HC: Civil Division (Uganda)
Judgment date
22 May 2013

UMEME Ltd v Waiswa (HCT-04-CV-CA-2011/63) [2013] UGHCCD 72 (22 May 2013);

Cite this case
[2013] UGHCCD 72






(Arising out of Mbale Civil Suit No.0064 of 2010)

UMEME LTD……………………..……………………..………..                                                                                                                 APPELLANT


WAISWA DAVID…………………………….…………..                                                                                                                                 RESPONDENT






This appeal arises out of the judgment and orders of the Magistrate Grade I Mbale in which he gave judgment to the respondent Waiswa David against the appellant, Umeme Limited in the following terms that:

  1. The Plaintiffs (Respondents) metre box be immediately connected.
  2. The defendant (appellant) reconnects power with immediate effect.
  3. The defendant (appellant) pays the plaintiff (respondent) special damages of Ug X 8,400,000/= for loss of business.
  4. The defendant (appellant) pays the plaintiff (respondent) UG X 10,000,000/= as general damages for inconveniences caused on him by the disconnection of power.
  5. The defendant (appellant) pays UGX 3,000,000/= as exemplary damages.
  6. The defendant (appellant) pays costs of the suit.
  7. The defendant (appellant) pays interest on (iii), (iv), (v) and (vi) above at a rate of 24% per annum from the time power was disconnected until payment in full.


The appellant was dissatisfied with the judgment and orders of the learned Magistrate hence this appeal.


It is common knowledge that for a first appellate court to properly re-evaluate the evidence adduced at the trial it has to thoroughly peruse and comprehend the entire record in order to reach its conclusion.  Whether the findings of and orders of the trial court can stand.


When I did this I got stuck at one point because the record shows that the lower court proceeded exparte as per its order of 10th January 2010.  (See order on P.3 of the proceedings in the record of appeal).  On the 17th of January 2011, the lower court confirmed its order unless it was set aside.

Court proceeded exparte and heard PW.1 Waiswa David who closed his case on Page 6 upon which judgment was fixed for 24th January 2011.


Surprisingly, on 9th March 2011 cross-examination of PW.1 was conducted.  I wonder under what circumstances.  On Page 9 of the record of appeal, the defence case started with DW.1 Stephen  Epilu testifying and he was cross-examined by the plaintiff. Judgment was again reserved for 30th May 2011.


In the bundle of the lower court record presented before me, I came across Misc. Application No.13/2011 where a consent order dated 21st January 2011 was entered for setting aside the order to proceed exparte and parties agreed to proceed inter parties on 28.1.2010 (an apparent date error).


This preceded the proceedings of 9th March 2011 when PW.1 was cross-examined. Clearly, the trial court for unknown reasons, did not start hearing the case afresh having ordered to set aside the exparte proceedings.  It used the exparte proceedings to have PW.1 cross-examined and proceeded to hear the defence case.

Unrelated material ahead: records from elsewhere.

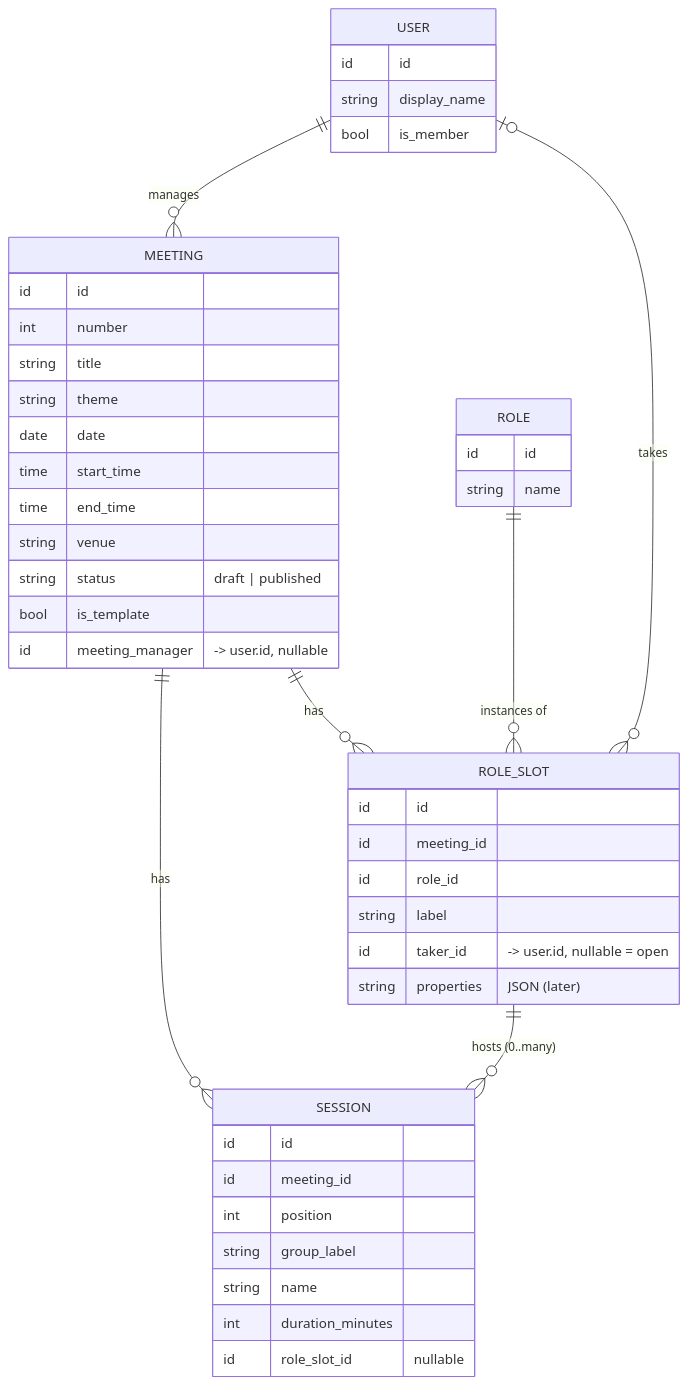
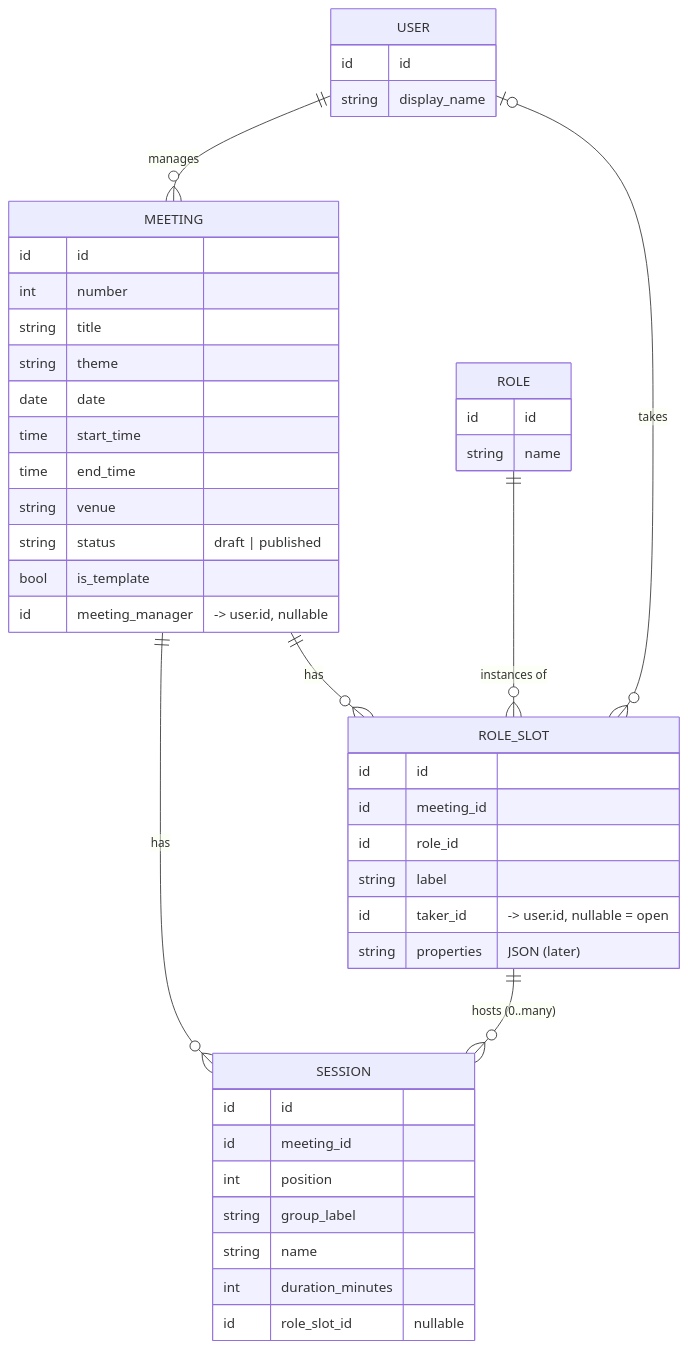
Before and after one commit to misu-tmc/misu: the diagram in design/storage/schema.md, drawn with Mermaid. The commit also changed other lines of this file and 1 other file, not shown here.

````diff
--- a/design/storage/schema.md
+++ b/design/storage/schema.md
@@ -14,49 +14,48 @@
 ```mermaid
 erDiagram
     USER      ||--o{ MEETING   : manages
     MEETING   ||--o{ SESSION   : has
     MEETING   ||--o{ ROLE_SLOT : has
     ROLE      ||--o{ ROLE_SLOT : "instances of"
     ROLE_SLOT ||--o{ SESSION   : "hosts (0..many)"
     USER      |o--o{ ROLE_SLOT : "takes"
 
     USER {
         id     id
         string display_name
-        bool   is_member
     }
     MEETING {
         id     id
         int    number
         string title
         string theme
         date   date
         time   start_time
         time   end_time
         string venue
         string status "draft | published"
         bool   is_template
         id     meeting_manager "-> user.id, nullable"
     }
     SESSION {
         id     id
         id     meeting_id
         int    position
         string group_label
         string name
         int    duration_minutes
         id     role_slot_id "nullable"
     }
     ROLE {
         id     id
         string name
     }
     ROLE_SLOT {
         id     id
         id     meeting_id
         id     role_id
         string label
         id     taker_id "-> user.id, nullable = open"
         string properties "JSON (later)"
     }
 ```
````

This was irregular.  The trial court ought not to have allowed cross-examination of a witness on the proceedings which were non-existent for having been set aside by consent.

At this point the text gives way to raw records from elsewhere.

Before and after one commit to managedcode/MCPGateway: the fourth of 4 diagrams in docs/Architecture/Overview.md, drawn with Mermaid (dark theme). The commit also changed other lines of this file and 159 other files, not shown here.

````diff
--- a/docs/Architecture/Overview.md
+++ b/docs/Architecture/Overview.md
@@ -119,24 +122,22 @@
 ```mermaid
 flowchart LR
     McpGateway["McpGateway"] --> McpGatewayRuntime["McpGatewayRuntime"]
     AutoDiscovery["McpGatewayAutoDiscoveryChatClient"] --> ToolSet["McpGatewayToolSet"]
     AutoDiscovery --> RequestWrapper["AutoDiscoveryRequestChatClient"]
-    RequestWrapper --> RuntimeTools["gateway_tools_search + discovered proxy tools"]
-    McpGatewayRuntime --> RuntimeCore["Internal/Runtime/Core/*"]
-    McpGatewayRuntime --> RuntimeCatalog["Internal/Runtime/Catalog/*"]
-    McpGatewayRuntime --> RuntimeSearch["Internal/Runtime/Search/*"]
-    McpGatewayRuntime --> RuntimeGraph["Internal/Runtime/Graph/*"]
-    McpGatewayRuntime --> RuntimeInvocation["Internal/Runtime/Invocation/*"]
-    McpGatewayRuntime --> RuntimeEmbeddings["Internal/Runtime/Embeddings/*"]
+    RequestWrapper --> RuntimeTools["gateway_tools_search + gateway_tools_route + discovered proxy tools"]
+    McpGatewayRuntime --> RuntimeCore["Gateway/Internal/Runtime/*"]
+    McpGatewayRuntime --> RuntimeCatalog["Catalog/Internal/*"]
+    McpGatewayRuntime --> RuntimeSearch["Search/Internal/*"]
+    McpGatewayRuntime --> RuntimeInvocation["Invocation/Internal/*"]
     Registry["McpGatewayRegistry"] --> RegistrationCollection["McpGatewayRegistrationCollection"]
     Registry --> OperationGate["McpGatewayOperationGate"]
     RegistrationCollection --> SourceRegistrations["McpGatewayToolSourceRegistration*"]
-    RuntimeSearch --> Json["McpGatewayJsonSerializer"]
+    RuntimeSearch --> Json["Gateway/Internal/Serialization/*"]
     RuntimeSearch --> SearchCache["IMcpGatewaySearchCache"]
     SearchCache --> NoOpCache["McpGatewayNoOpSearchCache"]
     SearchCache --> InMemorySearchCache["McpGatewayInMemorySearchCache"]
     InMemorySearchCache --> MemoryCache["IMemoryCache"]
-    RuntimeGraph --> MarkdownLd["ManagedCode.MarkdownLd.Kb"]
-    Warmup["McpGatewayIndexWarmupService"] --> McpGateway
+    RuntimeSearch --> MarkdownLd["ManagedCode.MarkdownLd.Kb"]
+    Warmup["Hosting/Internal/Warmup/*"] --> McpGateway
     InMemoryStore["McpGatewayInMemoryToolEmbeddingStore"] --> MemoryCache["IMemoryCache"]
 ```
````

For this reason, I am constrained to hold that the lower court proceedings were irregular and a mistrial from which no valid appeal can arise.


In the interest of justice, the proceedings which were null and void will be set aside and a retrial is hereby ordered.

Since the trial court was to blame for this mistrial each party shall meet its costs.



Stephen Musota